Philadelphia magazine’s 50 Best Restaurants list will be released on Sunday, December 21st in the new digital property, Philadelphia Sunday.
This week, we’ll be running daily surveys, polling readers about where they believe certain restaurants will land on Philadelphia magazine list of the 50 Best Restaurants.

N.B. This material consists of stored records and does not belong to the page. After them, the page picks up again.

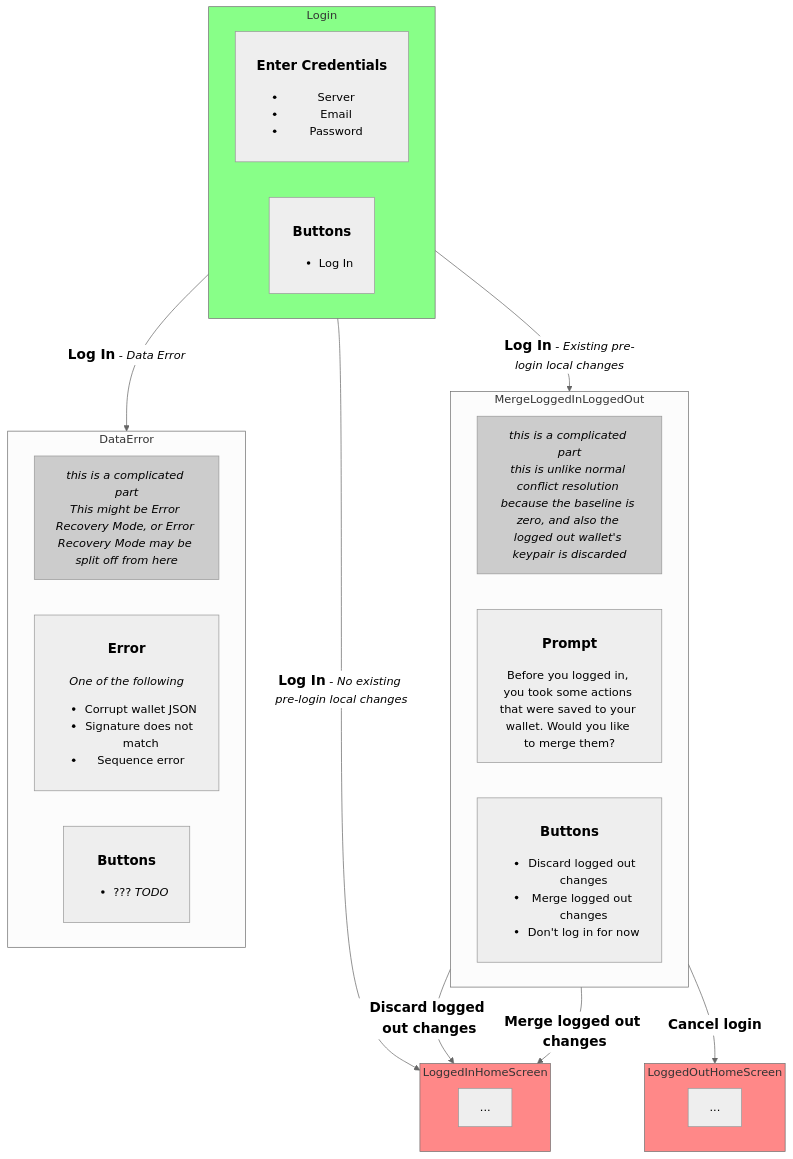
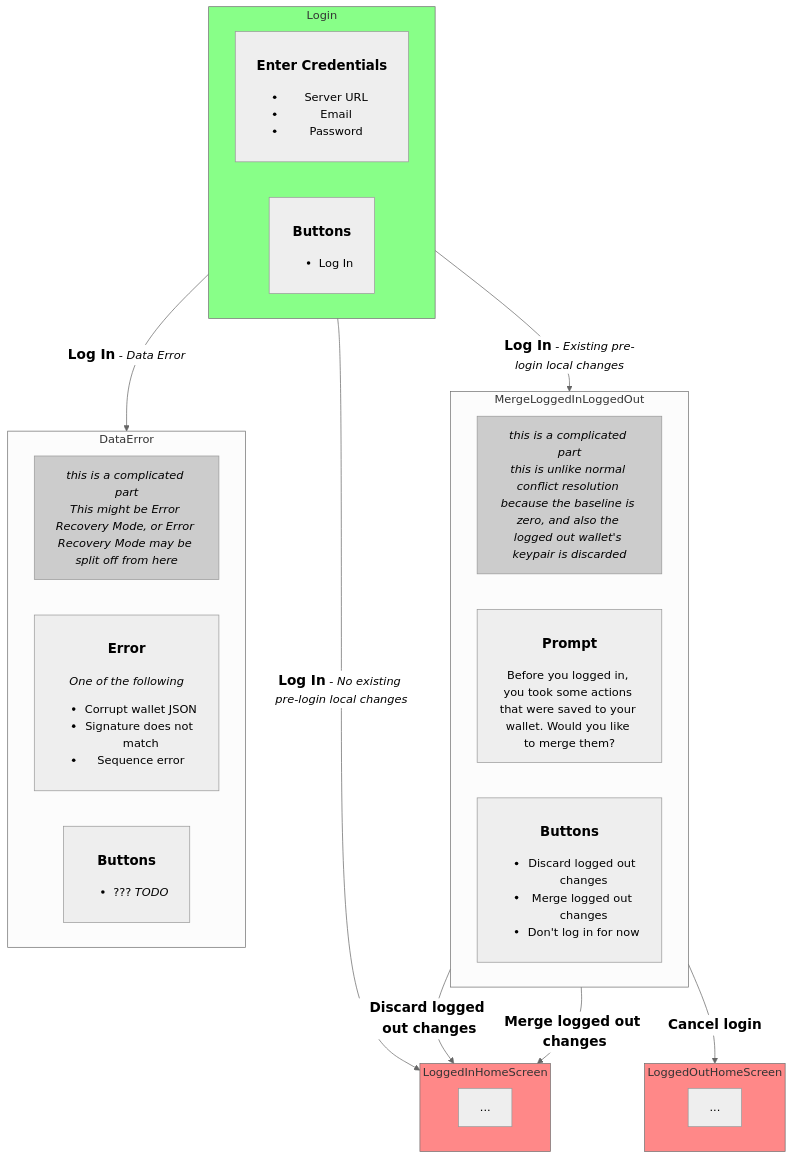
One commit to orblivion/lbry-wallet-sync-draft changed the second of 7 diagrams in spec/user-flows.md. Above: the diagram before and after it, drawn with Mermaid (neutral theme). The commit also changed other lines of this file, not shown here.

Commit message:
Spacing and "Server URL"

````diff
--- a/spec/user-flows.md
+++ b/spec/user-flows.md
@@ -97,49 +97,49 @@
 ```mermaid
 flowchart TD
   classDef start fill:#8f8;
   classDef finish fill:#f88;
   classDef editorNote fill:#CCC;
   Login:::start
   LoggedInHomeScreen:::finish
   LoggedOutHomeScreen:::finish
   MergeLoggedInLoggedOut3:::editorNote
   DataError3:::editorNote
 
   Login --<big><b>Log In</b></big> - <i>Existing pre-login local changes</i>--> MergeLoggedInLoggedOut
   Login --<big><b>Log In</b></big> - <i>Data Error<i>--> DataError
   Login --<big><b>Log In</b></big> - <i>No existing pre-login local changes</i>--> LoggedInHomeScreen
 
   MergeLoggedInLoggedOut --<big><b>Discard logged out changes</b></big>--> LoggedInHomeScreen
   MergeLoggedInLoggedOut --<big><b>Merge logged out changes</b></big>--> LoggedInHomeScreen
   MergeLoggedInLoggedOut --<big><b>Cancel login</b></big>--> LoggedOutHomeScreen
 
   subgraph LoggedInHomeScreen
     direction RL
     LoggedInHomeScreen1[...]
   end
 
   subgraph LoggedOutHomeScreen
     direction RL
     LoggedOutHomeScreen1[...]
   end
 
   subgraph MergeLoggedInLoggedOut
     direction RL
     MergeLoggedInLoggedOut1[<h3>Prompt</h3>Before you logged in, you took some actions that were saved to your wallet. Would you like to merge them?]
     MergeLoggedInLoggedOut2[<h3>Buttons</h3><ul><li>Discard logged out changes</li><li>Merge logged out changes</li><li>Don't log in for now</li></ul>]
     MergeLoggedInLoggedOut3[<i>this is a complicated part<br>this is unlike normal conflict resolution because the baseline is zero, and also the logged out wallet's keypair is discarded</i>]
   end
 
   subgraph DataError
     direction RL
     DataError1[<h3>Error</h3><i>One of the following</i><ul><li>Corrupt wallet JSON</li><li>Signature does not match</li><li>Sequence error</li></ul>]
     DataError2[<h3>Buttons</h3><ul><li>??? <i>TODO</i></li></ul>]
     DataError3[<i>this is a complicated part<br>This might be Error Recovery Mode, or Error Recovery Mode may be split off from here</i>]
   end
 
   subgraph Login
     direction RL
-    Login1[<h3>Enter Credentials</h3><ul><li>Server</li><li>Email</li><li>Password</li></ul>]
+    Login1[<h3>Enter Credentials</h3><ul><li>Server URL</li><li>Email</li><li>Password</li></ul>]
     Login2[<h3>Buttons</h3><ul><li>Log In</li></ul>]
   end
 ```
````
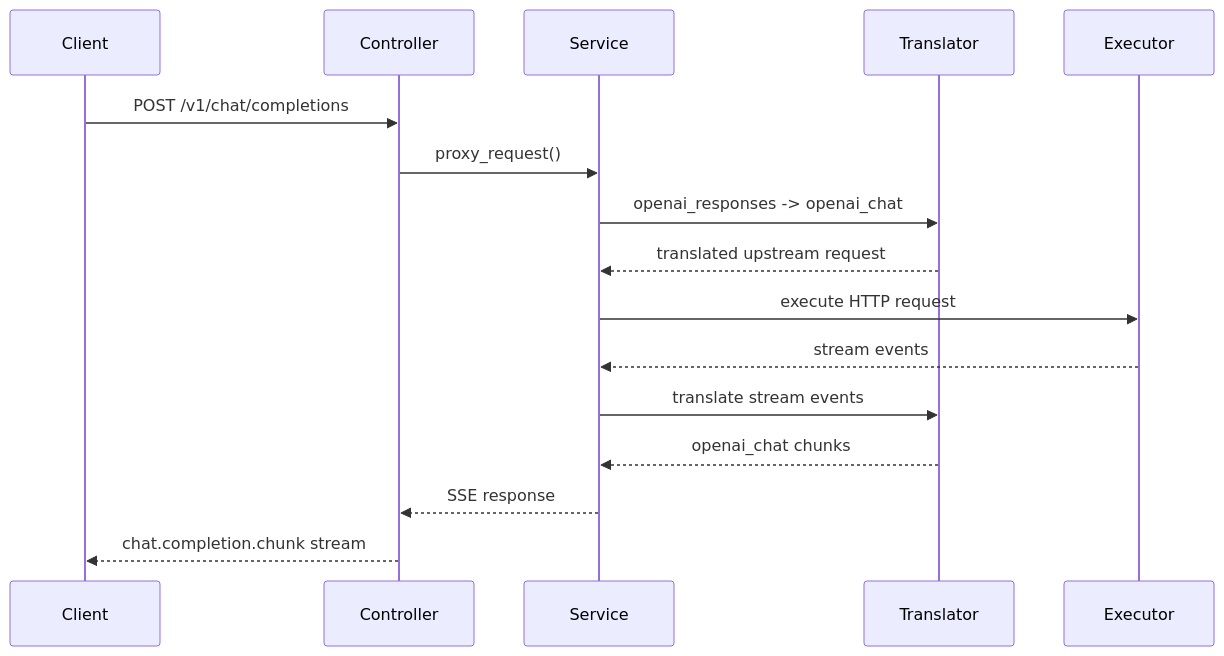
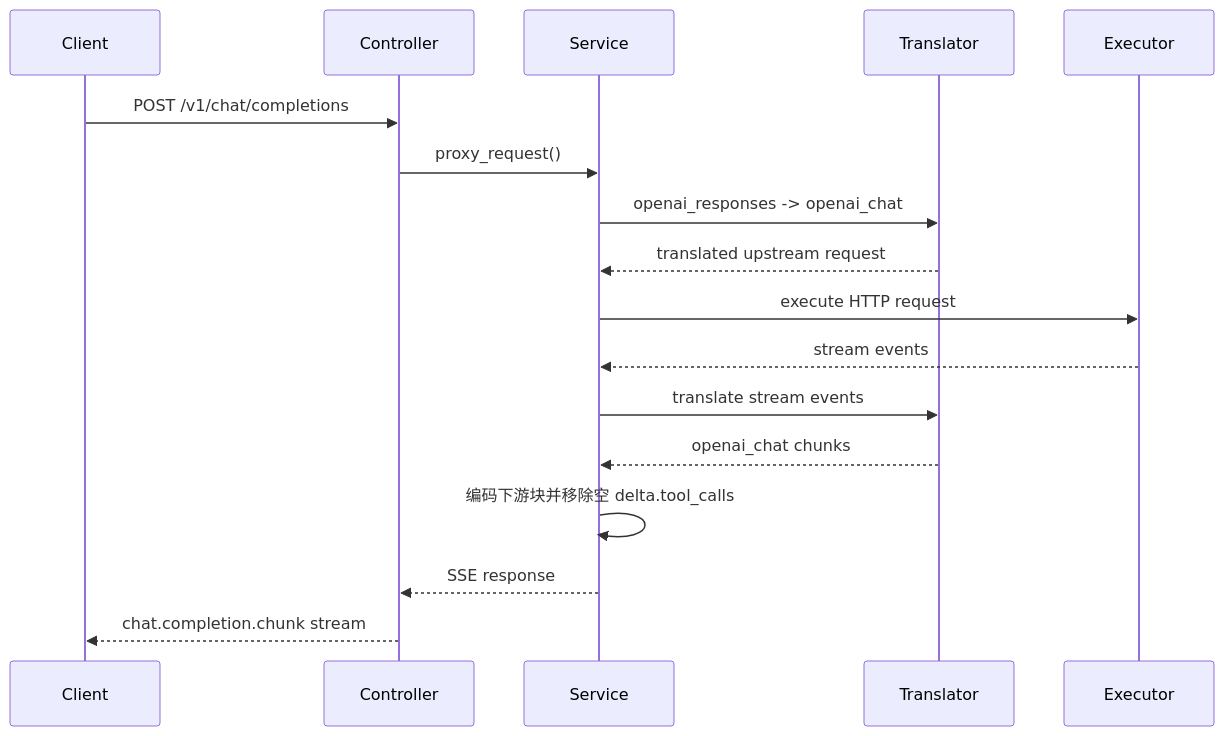
Before and after one commit to VonSdite/LLM_Proxy: the first of 2 diagrams in docs/architecture-4plus1.md, drawn with Mermaid. The commit also changed other lines of this file and 2 other files, not shown here.

````diff
--- a/docs/architecture-4plus1.md
+++ b/docs/architecture-4plus1.md
@@ -379,19 +381,20 @@
 ```mermaid
 sequenceDiagram
     participant Client
     participant Controller
     participant Service
     participant Translator
     participant Executor
 
     Client->>Controller: POST /v1/chat/completions
     Controller->>Service: proxy_request()
     Service->>Translator: openai_responses -> openai_chat
     Translator-->>Service: translated upstream request
     Service->>Executor: execute HTTP request
     Executor-->>Service: stream events
     Service->>Translator: translate stream events
     Translator-->>Service: openai_chat chunks
+    Service->>Service: 编码下游块并移除空 delta.tool_calls
     Service-->>Controller: SSE response
     Controller-->>Client: chat.completion.chunk stream
 ```
````
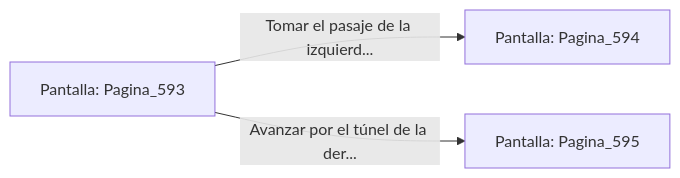
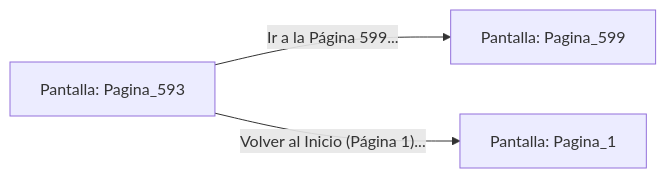
One commit to metsuke/mpl changed the diagram in sample/eligejuego-vault/Pantalla_Pagina_593.md. Above: the diagram before and after it, drawn with Mermaid. The commit also changed other lines of this file and 635 other files, not shown here.

First line of the commit message:
fix: añadir Pagina_1 como pantalla inicial en capitulo_01.mpl

````diff
--- a/sample/eligejuego-vault/Pantalla_Pagina_593.md
+++ b/sample/eligejuego-vault/Pantalla_Pagina_593.md
@@ -20,6 +24,6 @@
 ```mermaid
 graph LR
     P_Pagina_593["Pantalla: Pagina_593"]
-    P_Pagina_593 -->|"Tomar el pasaje de la izquierd..."| P_Pagina_594["Pantalla: Pagina_594"]
-    P_Pagina_593 -->|"Avanzar por el túnel de la der..."| P_Pagina_595["Pantalla: Pagina_595"]
+    P_Pagina_593 -->|"Ir a la Página 599..."| P_Pagina_599["Pantalla: Pagina_599"]
+    P_Pagina_593 -->|"Volver al Inicio (Página 1)..."| P_Pagina_1["Pantalla: Pagina_1"]
 ```
````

Answer the poll question now, and if you aren’t already subscribed to Philadelphia Sunday, add your email address after submitting your answer and you’ll get the whole list in your email box, early Sunday morning.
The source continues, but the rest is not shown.